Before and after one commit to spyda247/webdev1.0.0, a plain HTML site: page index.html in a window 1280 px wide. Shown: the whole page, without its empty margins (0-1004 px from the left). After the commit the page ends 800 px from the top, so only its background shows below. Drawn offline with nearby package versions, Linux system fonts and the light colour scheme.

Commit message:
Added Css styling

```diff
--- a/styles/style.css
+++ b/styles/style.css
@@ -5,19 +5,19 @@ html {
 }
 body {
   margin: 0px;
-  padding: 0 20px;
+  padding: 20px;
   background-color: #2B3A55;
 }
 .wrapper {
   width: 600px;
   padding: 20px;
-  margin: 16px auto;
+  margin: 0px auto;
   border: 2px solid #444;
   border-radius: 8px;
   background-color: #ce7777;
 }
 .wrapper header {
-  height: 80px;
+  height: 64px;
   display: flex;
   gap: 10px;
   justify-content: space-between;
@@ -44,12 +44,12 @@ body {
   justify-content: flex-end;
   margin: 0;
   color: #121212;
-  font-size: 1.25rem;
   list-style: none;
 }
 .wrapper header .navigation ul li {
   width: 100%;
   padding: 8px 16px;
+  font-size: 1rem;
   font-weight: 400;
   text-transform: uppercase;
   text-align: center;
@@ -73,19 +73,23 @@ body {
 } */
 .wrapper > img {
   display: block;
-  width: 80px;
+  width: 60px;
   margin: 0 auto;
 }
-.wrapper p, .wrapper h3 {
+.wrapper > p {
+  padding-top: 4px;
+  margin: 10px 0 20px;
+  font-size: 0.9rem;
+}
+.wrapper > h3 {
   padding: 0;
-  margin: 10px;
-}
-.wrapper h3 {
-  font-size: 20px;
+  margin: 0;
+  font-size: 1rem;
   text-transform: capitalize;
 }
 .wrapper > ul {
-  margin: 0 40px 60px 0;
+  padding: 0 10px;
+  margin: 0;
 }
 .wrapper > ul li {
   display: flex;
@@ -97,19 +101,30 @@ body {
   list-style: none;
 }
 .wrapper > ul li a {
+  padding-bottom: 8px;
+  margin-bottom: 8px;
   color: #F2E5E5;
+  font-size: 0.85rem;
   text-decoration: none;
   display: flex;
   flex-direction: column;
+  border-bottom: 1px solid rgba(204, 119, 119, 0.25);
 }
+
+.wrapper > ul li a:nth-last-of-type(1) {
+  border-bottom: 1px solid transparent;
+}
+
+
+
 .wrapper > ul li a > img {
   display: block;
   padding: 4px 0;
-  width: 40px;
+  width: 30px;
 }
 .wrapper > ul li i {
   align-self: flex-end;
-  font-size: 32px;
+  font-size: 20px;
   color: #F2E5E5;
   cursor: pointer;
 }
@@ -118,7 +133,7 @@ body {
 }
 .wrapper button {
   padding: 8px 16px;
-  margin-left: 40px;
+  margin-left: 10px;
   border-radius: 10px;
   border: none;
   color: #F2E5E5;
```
-.-.-
## Activity
What belongs in the answer is each line of the data that has the word "justify".

## Written answer
   justify-content: space-between;
   justify-content: flex-end;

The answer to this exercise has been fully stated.